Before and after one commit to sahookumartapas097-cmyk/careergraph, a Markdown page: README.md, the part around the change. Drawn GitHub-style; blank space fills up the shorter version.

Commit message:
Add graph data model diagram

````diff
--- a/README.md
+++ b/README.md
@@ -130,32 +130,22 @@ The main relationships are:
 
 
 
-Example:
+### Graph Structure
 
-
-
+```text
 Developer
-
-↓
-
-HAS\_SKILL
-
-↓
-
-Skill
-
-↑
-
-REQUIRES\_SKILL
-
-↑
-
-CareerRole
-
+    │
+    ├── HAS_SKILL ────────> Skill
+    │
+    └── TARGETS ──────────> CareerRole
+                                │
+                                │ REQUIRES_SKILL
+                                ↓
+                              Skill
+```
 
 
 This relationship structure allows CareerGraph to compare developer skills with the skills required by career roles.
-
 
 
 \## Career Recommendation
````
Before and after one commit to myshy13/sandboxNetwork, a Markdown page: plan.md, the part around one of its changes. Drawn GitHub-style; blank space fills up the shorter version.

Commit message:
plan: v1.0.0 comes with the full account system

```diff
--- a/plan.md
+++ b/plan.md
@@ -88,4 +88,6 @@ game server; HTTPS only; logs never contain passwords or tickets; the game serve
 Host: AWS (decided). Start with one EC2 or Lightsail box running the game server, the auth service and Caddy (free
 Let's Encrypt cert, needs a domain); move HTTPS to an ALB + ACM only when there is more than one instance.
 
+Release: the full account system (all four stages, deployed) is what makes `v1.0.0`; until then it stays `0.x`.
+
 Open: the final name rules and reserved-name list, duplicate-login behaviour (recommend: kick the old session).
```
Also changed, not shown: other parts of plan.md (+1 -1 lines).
...
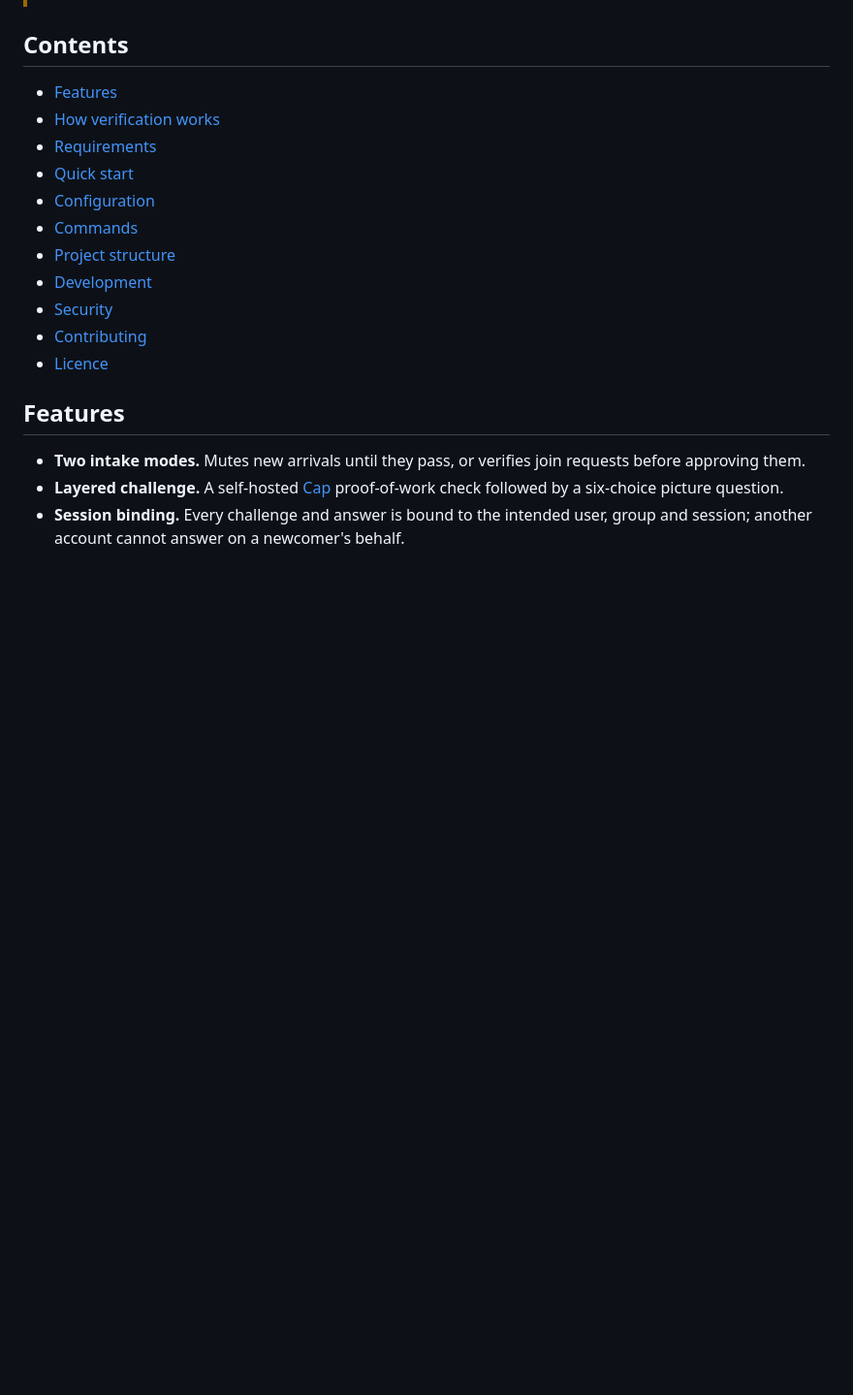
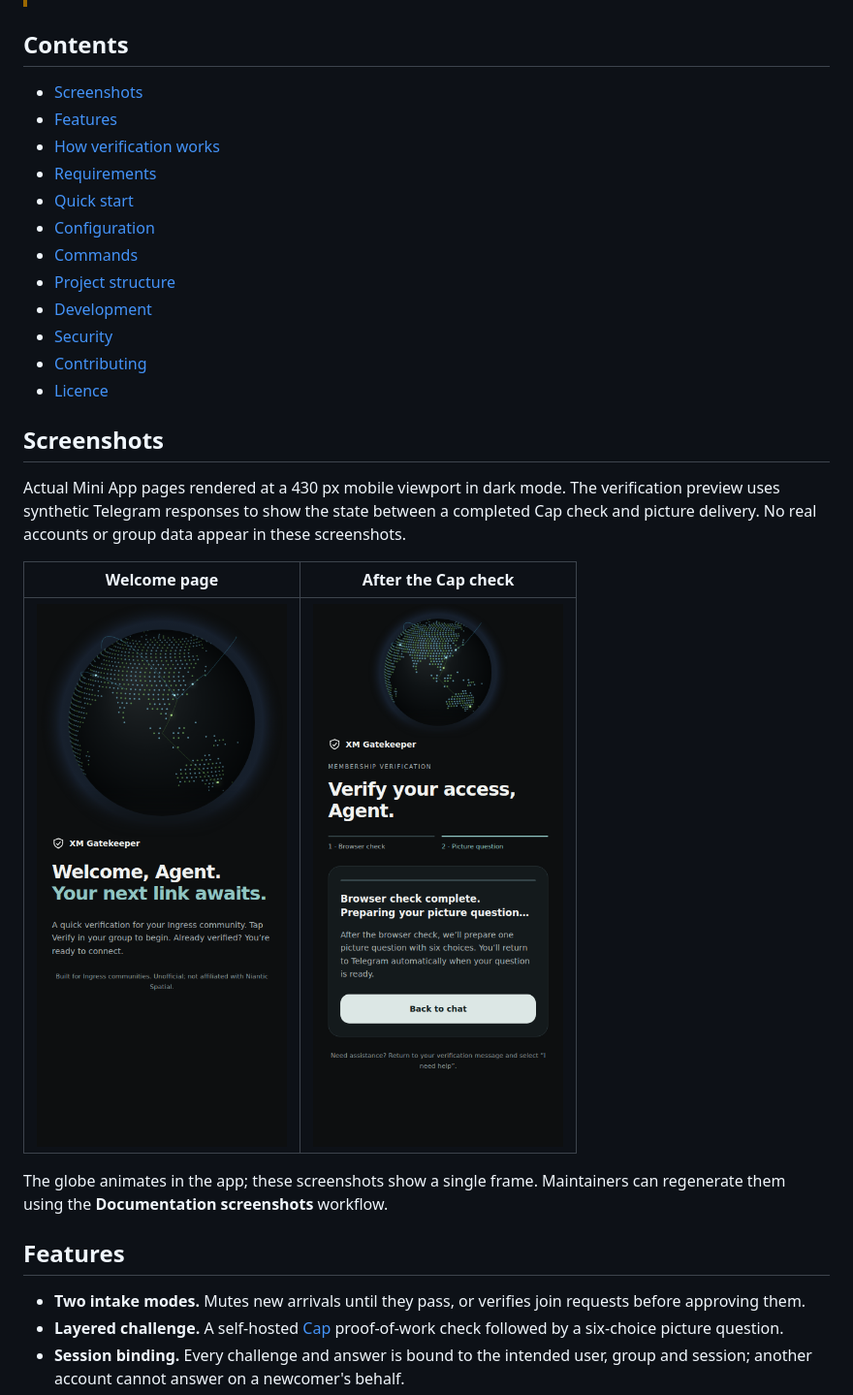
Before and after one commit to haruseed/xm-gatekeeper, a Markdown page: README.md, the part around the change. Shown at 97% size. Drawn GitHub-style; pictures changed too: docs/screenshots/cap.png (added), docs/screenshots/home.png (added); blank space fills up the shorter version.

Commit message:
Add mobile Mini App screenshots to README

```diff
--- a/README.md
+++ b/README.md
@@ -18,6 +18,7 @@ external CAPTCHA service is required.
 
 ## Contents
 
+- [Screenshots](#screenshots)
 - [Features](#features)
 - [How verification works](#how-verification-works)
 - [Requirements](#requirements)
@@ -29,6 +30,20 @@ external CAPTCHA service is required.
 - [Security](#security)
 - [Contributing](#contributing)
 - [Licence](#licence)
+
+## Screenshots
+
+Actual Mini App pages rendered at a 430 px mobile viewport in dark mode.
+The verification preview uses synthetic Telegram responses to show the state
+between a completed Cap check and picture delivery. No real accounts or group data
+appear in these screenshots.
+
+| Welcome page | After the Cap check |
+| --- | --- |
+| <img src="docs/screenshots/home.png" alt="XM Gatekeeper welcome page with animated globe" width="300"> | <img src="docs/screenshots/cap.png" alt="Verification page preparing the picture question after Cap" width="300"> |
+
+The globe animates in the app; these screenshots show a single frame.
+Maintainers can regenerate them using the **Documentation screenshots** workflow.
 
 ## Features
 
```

## EXERCISE REQUIREMENTS:
For this listing, copy out every line that includes the word "CAPTCHA".

## ANSWER BOX:
@@ -18,6 +18,7 @@ external CAPTCHA service is required.
@@ -29,6 +30,20 @@ external CAPTCHA service is required.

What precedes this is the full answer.